The age old adage, "Sell in May and stay away" may prove to be the best piece of advice one can take in this period of uncertainty.
Valuations Remain High
After eight long years, it is finally looking like the current bull market may slow to an end. At around 2,350, the S&P 500 is approximately 2% off its all-time high set in March.
The current trailing twelve month PE, calculated with "as reported" earnings, is well above the historical mean of 15.65x, at 26.43x. Prior to the bubble of the late 90s-early 00's, this level had not been reached since the late 19th century.
S&P 500 LTM PE Ratio

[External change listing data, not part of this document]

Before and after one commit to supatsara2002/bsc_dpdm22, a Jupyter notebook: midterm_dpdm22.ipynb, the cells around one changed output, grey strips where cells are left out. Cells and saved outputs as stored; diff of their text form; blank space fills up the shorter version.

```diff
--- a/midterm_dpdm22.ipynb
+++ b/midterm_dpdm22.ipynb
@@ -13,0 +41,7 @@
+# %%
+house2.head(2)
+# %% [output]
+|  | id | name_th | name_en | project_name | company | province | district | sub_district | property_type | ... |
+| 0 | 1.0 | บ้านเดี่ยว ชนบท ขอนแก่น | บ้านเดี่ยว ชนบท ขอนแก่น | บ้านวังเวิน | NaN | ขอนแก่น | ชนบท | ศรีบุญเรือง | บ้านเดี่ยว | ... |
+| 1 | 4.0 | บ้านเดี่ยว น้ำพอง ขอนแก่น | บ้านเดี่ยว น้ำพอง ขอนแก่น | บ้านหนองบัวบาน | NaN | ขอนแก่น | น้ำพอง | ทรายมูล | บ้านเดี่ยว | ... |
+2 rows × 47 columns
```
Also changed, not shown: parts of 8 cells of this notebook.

Additionally, the Shiller PE10 Ratio, which is calculated on average inflation-adjusted earnings from the previous ten years, is likewise historically elevated. Currently reading 28.92x, it is higher than during the financial crisis of 07-08 and is nearing the 30x level seen in 1929 prior to the Great Depression.
While PE ratios by no means signal an imminent business cycle downturn, they do point to the fact that at current prices, stocks are commanding a high premium relative to actual earnings, rather than analyst estimates. As the Federal Reserve continues to raise rates, the cost of capital will increase, further pressuring the earning power of individual companies, and thus valuations should begin to normalize.
It should also be noted that according to the Global Financial Stability Report recently issued by the IMF, a sharp increase in interest rates could result in the default of around 10% of U.S. corporations, due to their already strained interest coverage ratios.
Trump Administration Ineffectiveness
After nearly three months in office, it is fairly evident that the current administration will continue to face struggles in getting new pro-business legislation through Congress. Between in-fighting in the GOP and fierce opposition from the democrats, it is unlikely that produces the wide sweeping measures promised during the campaign. Earlier this week, Treasury Secretary Mnuchin admitted that tax reform would take longer than originally planned. If the current trend continues, it is likely that the "Trump Trade" will begin to unwind, further pressuring the already tired market.
Geopolitical Risks Abound
According to South Korea's largest news agency, Yonhap, following North Korea's failed missile launch over the weekend, the U.S. has deployed two additional aircraft carriers to the region, which will arrive in the coming weeks. This move will likely further anger North Korean officials, who have labeled former similar acts as 'provocative' and have vowed to react with force. As shown in the recent missile attack on Syria, the Trump administration is willing to escalate conflicts without warning. This has further increased the risk of a surprise shock to markets around the world, should the administration decide to take similar measures against the DPRK.
Likewise, there is noted market risk in the upcoming presidential election in France, in which candidates Le Pen and Macron vie for the top spots. The election is largely regarded as a fight over the fate of the European Union, as Le Pen is vehemently anti-EU, and Macron has campaigned for remaining in the 28-member organization. If Le Pen manages victory, the implications would be the heightened risk of the ultimate collapse of the EU. The first election will be held on April 23, and the run-off election will be held on May 7.
Source: The Telegraph
Areas For Opportunity
In an effort to conserving your portfolio value, seek out risk protection securities such as SPDR's gold ETF (NYSEARCA:GLD), which is an ETF that seeks to reflect the performance of gold bullion. Gold has long been seen as a safe-haven asset, and as seen in the price movement of the precious metal over the last five months, a move into the sector may very well provide a significant return in the medium term.
Even though the Utilities sector is often seen as a solution to adding stability to a portfolio, companies in this industry generally have a low interest coverage ratio (calculated as EBITDA/interest expense). As the Federal Reserve continues to raise rates, these companies could see pressure to profitability, as interest expenses increase. Steer clear of smaller utilities companies, as they will not have the portfolio strength to weather a downturn in performance.
Finally, if you hold S&P 500 ETFs such as the SPDR S&P ETF (NYSEARCA:SPY) or the iShares Core S&P 500 ETF (NYSEARCA:IVV), a fairly simple hedge would be to write call option contracts for at least a portion of your holdings to help generate additional income, while protecting yourself from volatility through the summer.
In conclusion, given the increasingly risky market environment, it may be prudent to take profits while they remain. Portfolio reallocation to reflect a more conservative balance, including U.S. Treasury bonds and gold, will help protect your portfolio from market volatility, that is becoming more and more likely. As always, continue to monitor the global market atmosphere and determine the levels of risk you're willing to take before making a significant shift to your portfolio.
Disclosure: I/we have no positions in any stocks mentioned, and no plans to initiate any positions within the next 72 hours.
I wrote this article myself, and it expresses my own opinions. I am not receiving compensation for it (other than from Seeking Alpha). I have no business relationship with any company whose stock is mentioned in this article.